Many baby boomers and their children still believe the folklore of the 1960s and '70s that marijuana can't be addictive, because it's just an herb. But several decades of research clearly show that what we believed 40 years ago is wrong. Marijuana addiction is common.
About 9 percent of people who smoke marijuana even once become addicted to it, and that figure approximately doubles when people begin using the drug as adolescents. To prevent addiction from spreading, Washington voters should not legalize marijuana and should reject Initiative 502 on the Nov. 6 ballot.
Marijuana addiction statistics are similar to the percentage of people who become alcoholics. Rates of marijuana dependence rise to 20 to 30 percent when people use it at least five times, and 35 to 40 percent for those who use marijuana daily. Marijuana dependence is the most common type of drug dependence in the United States, besides alcohol and tobacco.
As doctors who have practiced addiction medicine for decades, we're seeing unprecedented levels of marijuana addiction today. Treatment admissions for marijuana-use disorders have dramatically increased, accounting for 18 percent of admissions in 2010, higher than for heroin, methamphetamine, cocaine and prescription painkillers. We attribute rising marijuana addiction to increases in use and the astounding rise in marijuana potency -- more than 760 percent higher than in the 1960s.

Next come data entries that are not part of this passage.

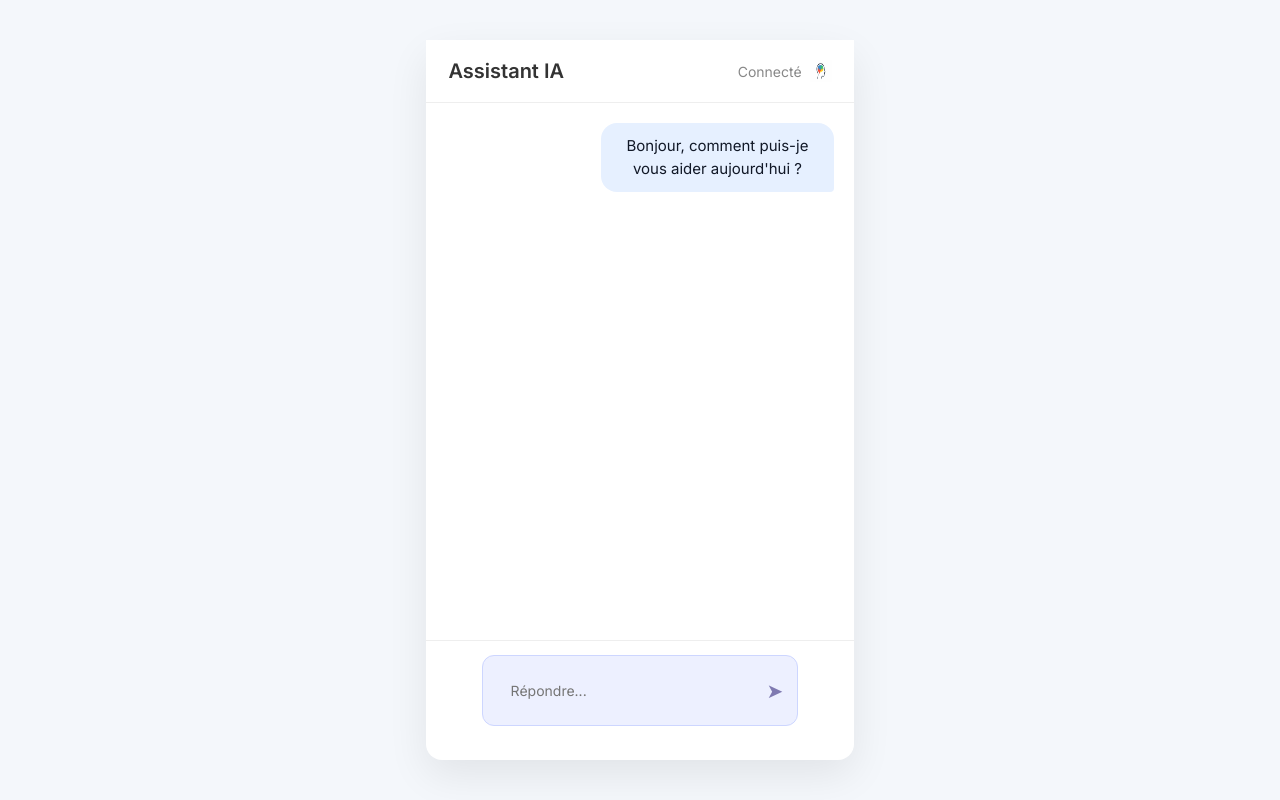
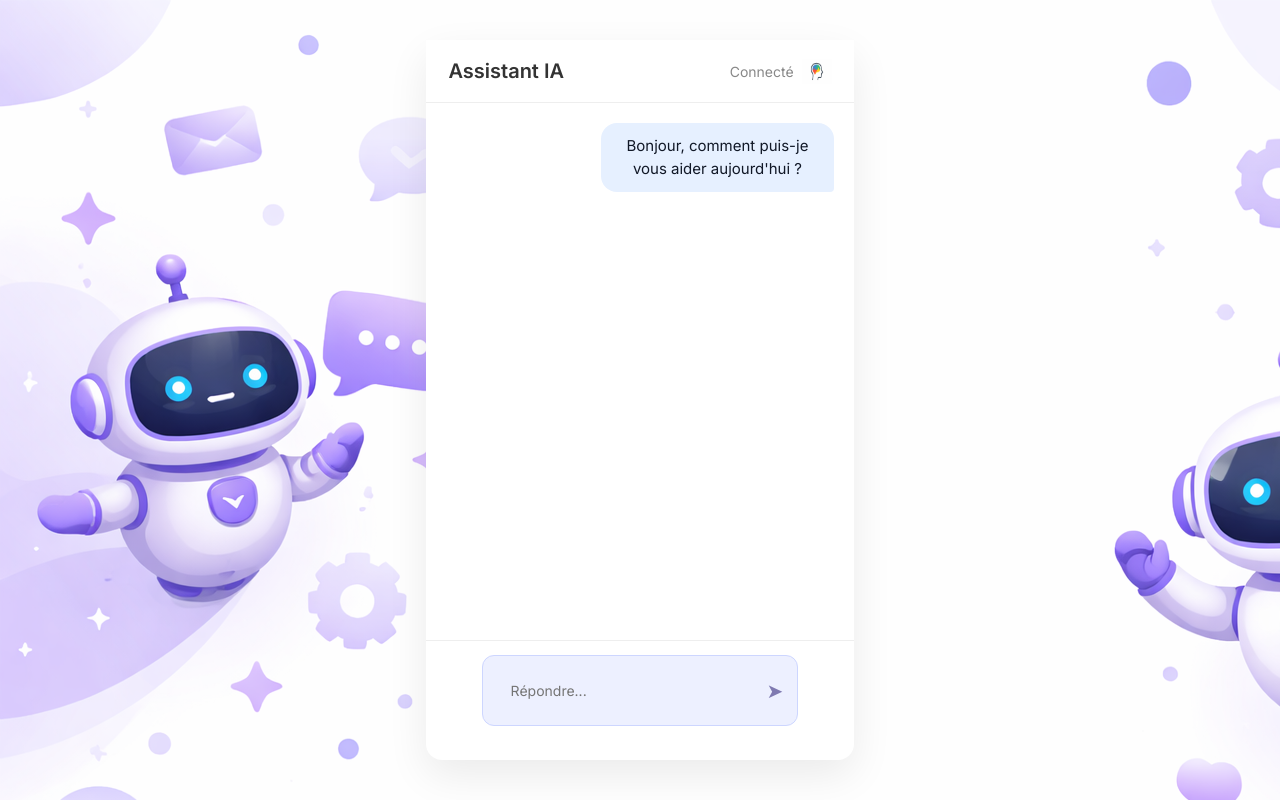
Before and after one commit to Andriantendry/FlexiLearn-Project, a React app in the folder frontend/: page /chat in a window 1280 px wide. Built offline with nearby package versions, Linux system fonts and the light colour scheme; the HTML template or start-up script is replaced by a standard one.

Commit message:
feat:final css chatting page

```diff
--- a/frontend/src/pages/chat.jsx
+++ b/frontend/src/pages/chat.jsx
@@ -1,7 +1,7 @@
 import "../styles/chat.css";
 import React, { useState, useEffect, useRef } from "react";
+import human from "../assets/icones/person.png";
 import robot from "../assets/images/logo.png";
-import human from "../assets/images/logo.png";
 
 const botMessages = [
   "Bonjour, comment puis-je vous aider aujourd'hui ?",
@@ -58,6 +58,7 @@ export default function ChatPage() {
 
         <div className="header-right">
           <span>Connecté</span>
+
           <img src={robot} className="header-icon" />
         </div>
       </div>
--- a/frontend/src/styles/chat.css
+++ b/frontend/src/styles/chat.css
@@ -14,6 +14,7 @@ body {
   align-items: center;
   background: #f4f7fb;
   font-family: "Inter", sans-serif;
+  background-image: url("../assets/images/background.png");
 }
 
 .chat-wrapper {
@@ -51,8 +52,8 @@ body {
 }
 
 .header-icon {
-  width: 22px;
-  height: 22px;
+  width: 30px;
+  height: 25px;
 }
 
 .chat-window {
@@ -116,7 +117,7 @@ body {
 .send-icon {
   cursor: pointer;
   font-size: 20px;
-  color: #7f7ab1 ;
+  color: #7f7ab1;
 }
 
 .chat-input input {
```
Also changed, not shown: frontend/src/assets/icones/person.png (added), frontend/src/assets/images/background.png (added).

The neurobiology of marijuana dependence is well understood through recent research. But the symptoms of marijuana dependence are the most convincing evidence. The main indicators of dependence are withdrawal symptoms, unsuccessful attempts to control use, increased tolerance and using larger amounts of the drug or for a longer time than intended. All of these have been measured in people with marijuana dependence. Laboratory studies of brain responses reveal neurochemical changes from marijuana withdrawal similar to other dependence-producing drugs.
Upon abstinence, daily marijuana smokers experience the same symptoms as when people stop using heroin and cocaine.
The American Society of Addiction Medicine recently issued a white paper outlining our position against marijuana legalization. Our principal objection is that legalization will increase the disease of addiction. We must oppose a massive social experiment that would increase the disease we strive each day to reduce.
Legalization proponents say that addiction and other health problems from legal marijuana could be addressed through heavy taxation to pay for prevention and treatment and regulation to keep it away from kids. That hasn't worked with our two legal drugs -- alcohol and tobacco -- because their powerful industries kill attempts at taxation and regulation.
We often hear legalization proponents argue that alcohol and tobacco cause more addiction and other health problems than marijuana. This is a curious rationale for legalization. If an illegal drug is not causing as many health problems as legal drugs, we should not legalize it so it can cause more health problems. Instead, we should try to reduce the use of all drugs and the health problems they cause.
Addiction isn't the only health problem caused by marijuana use. Recent research also shows that marijuana use is linked to dangerous drugged driving; neurocognitive damage, particularly in young people; and increased rates of anxiety, depression and schizophrenia. Marijuana smoke contains more carcinogens than tobacco.
We know it's hard to admit when we're wrong, but many baby boomers got marijuana wrong, and they've passed their denial of marijuana's dangers on to their children.
Dr. Robert DuPont, left, is a former White House drug chief and former director of the National Institute on Drug Abuse. Dr. Andrea Barthwell is a former deputy director for demand reduction at the Office of National Drug Control Policy.